Collect each line of the entries that holds the string "iconURL".

Input data
§ §

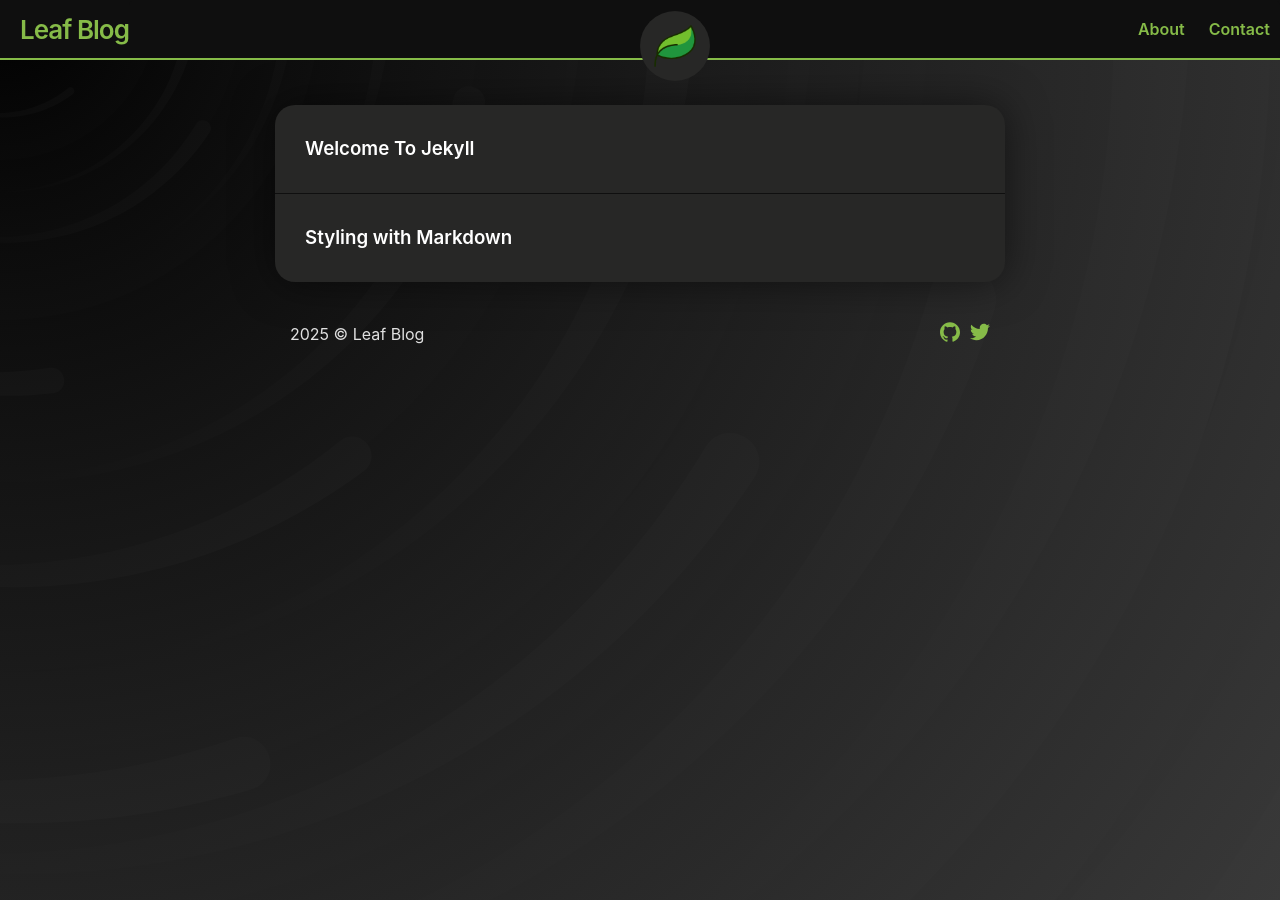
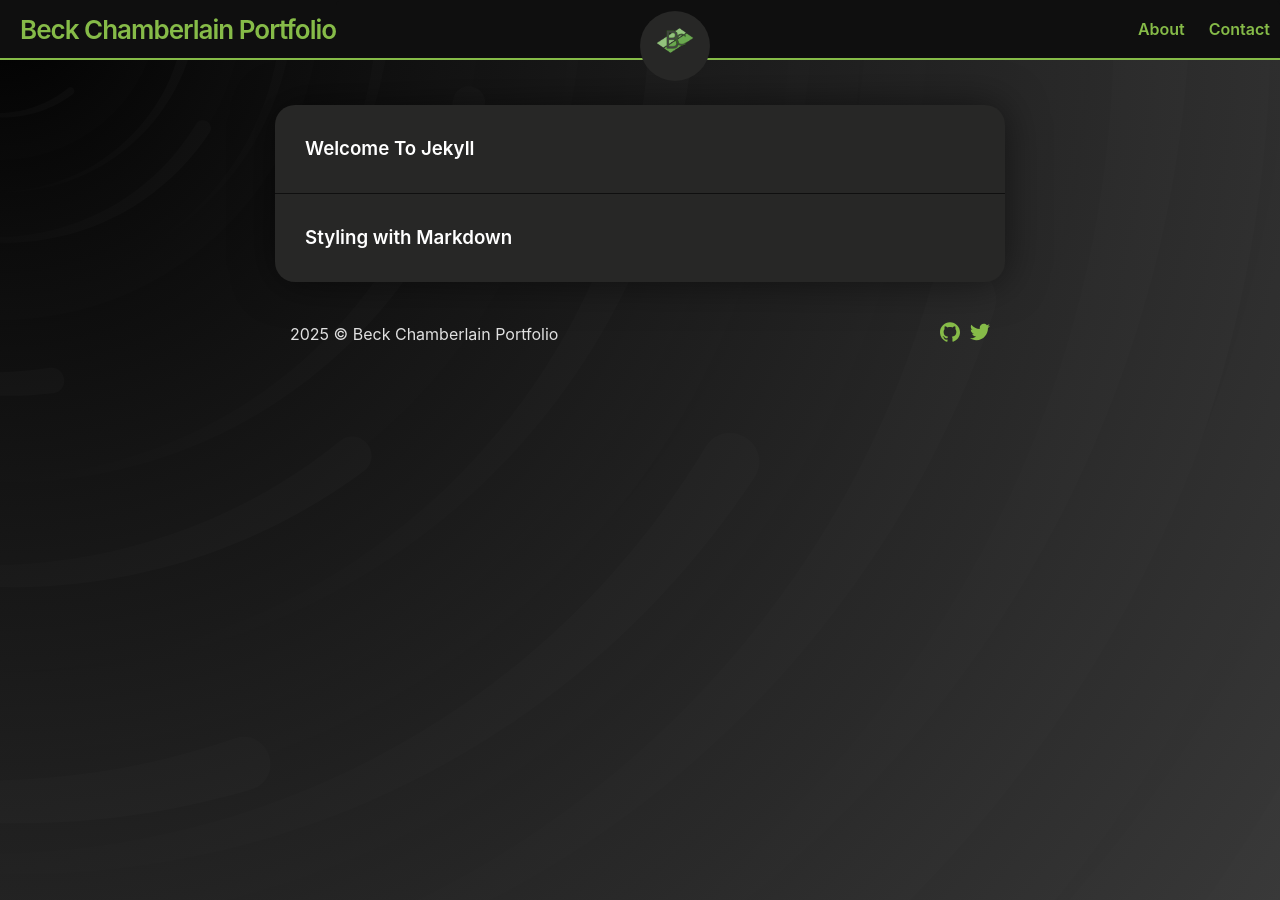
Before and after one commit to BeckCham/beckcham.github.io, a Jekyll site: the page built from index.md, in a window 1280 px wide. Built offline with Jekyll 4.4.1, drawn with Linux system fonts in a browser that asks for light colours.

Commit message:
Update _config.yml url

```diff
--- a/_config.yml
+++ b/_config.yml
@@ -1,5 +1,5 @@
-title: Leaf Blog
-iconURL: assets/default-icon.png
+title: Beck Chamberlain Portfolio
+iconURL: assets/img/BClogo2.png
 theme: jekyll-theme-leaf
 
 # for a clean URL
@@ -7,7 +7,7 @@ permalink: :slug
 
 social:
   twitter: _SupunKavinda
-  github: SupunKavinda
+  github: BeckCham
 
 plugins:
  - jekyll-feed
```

§ §

Output for this exercise
-iconURL: assets/default-icon.png
+iconURL: assets/img/BClogo2.png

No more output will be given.